Exercise goal ::
Scan the records below. Copy every line in which the word "main" appears.

Front-end code edit data:

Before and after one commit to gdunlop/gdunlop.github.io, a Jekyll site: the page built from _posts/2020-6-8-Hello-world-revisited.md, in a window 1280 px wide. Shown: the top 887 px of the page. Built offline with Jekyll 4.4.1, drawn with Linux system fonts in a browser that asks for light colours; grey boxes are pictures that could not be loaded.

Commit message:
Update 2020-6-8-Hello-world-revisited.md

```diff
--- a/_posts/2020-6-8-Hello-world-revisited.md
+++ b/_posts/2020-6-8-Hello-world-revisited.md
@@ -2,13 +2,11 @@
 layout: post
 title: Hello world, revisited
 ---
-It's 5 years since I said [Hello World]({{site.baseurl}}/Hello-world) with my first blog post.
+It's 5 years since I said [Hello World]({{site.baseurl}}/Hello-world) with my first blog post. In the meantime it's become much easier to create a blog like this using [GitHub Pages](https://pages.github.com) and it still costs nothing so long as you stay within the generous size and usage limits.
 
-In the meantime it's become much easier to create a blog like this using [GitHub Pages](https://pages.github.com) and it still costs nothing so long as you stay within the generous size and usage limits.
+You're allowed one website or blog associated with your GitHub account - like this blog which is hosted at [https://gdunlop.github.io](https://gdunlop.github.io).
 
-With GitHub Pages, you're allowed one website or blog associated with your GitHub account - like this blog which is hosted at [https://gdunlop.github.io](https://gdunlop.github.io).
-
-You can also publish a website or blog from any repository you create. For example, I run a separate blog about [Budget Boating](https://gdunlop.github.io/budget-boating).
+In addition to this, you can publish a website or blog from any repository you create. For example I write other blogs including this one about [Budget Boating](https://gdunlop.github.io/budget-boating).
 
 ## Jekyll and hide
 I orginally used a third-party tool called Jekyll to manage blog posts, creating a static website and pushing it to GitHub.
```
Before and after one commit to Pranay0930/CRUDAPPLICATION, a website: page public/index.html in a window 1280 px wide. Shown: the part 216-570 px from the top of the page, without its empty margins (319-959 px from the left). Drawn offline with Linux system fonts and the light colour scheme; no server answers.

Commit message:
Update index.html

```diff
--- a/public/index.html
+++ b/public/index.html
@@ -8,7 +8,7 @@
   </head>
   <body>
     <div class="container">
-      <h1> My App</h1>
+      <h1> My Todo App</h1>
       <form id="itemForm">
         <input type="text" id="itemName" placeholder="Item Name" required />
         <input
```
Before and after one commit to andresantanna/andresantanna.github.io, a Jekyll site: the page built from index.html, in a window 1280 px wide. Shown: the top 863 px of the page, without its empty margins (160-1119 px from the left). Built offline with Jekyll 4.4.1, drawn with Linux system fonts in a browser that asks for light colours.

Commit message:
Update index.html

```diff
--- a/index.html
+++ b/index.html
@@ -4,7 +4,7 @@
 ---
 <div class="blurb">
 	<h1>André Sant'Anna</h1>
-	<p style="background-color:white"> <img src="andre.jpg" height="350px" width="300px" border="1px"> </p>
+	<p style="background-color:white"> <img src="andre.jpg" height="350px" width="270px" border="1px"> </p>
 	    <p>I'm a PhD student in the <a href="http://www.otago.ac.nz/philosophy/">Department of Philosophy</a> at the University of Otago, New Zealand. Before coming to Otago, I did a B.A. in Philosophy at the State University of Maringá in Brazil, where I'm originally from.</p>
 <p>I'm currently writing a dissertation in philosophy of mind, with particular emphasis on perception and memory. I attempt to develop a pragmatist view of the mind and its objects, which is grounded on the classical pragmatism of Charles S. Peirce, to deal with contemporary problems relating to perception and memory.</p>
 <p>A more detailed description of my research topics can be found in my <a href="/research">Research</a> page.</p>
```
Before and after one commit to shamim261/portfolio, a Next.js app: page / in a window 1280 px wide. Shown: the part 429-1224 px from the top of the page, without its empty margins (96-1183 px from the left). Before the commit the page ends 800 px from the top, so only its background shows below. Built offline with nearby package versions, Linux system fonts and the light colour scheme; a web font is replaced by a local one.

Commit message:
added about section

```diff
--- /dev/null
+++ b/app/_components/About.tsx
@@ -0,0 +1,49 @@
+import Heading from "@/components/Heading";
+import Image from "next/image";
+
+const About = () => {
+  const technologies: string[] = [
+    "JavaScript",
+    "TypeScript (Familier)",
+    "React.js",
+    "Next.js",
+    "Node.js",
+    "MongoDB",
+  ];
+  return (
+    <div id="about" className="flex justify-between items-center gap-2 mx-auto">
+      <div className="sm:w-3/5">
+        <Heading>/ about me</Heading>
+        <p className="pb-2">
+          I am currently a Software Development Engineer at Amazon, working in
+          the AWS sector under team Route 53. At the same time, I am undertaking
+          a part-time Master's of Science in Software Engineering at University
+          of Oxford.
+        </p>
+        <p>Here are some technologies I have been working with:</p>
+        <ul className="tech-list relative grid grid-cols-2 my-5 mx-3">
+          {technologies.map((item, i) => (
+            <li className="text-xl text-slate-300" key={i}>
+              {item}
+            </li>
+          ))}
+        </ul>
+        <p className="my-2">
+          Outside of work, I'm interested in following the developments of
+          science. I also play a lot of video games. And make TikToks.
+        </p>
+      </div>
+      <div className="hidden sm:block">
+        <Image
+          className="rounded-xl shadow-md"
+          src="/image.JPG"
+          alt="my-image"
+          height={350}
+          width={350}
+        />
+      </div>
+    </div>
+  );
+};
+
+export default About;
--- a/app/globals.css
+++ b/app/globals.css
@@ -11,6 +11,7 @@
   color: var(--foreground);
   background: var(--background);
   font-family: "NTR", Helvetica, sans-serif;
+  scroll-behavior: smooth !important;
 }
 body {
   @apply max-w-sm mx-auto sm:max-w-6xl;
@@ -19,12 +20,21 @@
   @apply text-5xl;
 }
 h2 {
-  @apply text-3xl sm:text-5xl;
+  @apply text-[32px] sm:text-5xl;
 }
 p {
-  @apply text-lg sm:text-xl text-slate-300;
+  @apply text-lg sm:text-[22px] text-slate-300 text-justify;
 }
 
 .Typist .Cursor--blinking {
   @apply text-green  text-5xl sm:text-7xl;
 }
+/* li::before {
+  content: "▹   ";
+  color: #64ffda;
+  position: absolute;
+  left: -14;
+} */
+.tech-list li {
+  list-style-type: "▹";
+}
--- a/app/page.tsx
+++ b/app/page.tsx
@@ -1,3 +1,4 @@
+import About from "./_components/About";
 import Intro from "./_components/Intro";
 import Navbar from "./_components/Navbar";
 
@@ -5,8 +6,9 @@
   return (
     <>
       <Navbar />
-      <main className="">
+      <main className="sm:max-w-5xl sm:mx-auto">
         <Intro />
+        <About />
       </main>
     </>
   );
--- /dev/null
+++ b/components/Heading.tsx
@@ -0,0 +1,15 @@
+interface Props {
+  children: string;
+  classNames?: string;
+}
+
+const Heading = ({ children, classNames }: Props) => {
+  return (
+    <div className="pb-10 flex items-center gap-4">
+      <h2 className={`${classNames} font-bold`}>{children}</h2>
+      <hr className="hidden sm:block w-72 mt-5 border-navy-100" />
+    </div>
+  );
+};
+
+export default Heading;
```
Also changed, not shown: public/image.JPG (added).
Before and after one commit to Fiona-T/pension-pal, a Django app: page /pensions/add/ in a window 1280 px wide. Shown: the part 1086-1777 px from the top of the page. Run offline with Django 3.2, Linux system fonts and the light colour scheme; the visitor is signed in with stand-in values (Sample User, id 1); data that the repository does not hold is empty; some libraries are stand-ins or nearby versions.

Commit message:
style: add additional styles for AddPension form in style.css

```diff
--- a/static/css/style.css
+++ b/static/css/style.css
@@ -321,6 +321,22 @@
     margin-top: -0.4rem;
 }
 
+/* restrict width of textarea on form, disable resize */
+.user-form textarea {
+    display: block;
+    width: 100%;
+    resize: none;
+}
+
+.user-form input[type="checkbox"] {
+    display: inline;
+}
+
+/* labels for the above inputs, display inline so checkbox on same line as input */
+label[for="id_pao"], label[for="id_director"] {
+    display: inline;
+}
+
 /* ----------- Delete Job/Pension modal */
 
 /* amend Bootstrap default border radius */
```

Solution to this task ::
-      <main className="">
+      <main className="sm:max-w-5xl sm:mx-auto">
       </main>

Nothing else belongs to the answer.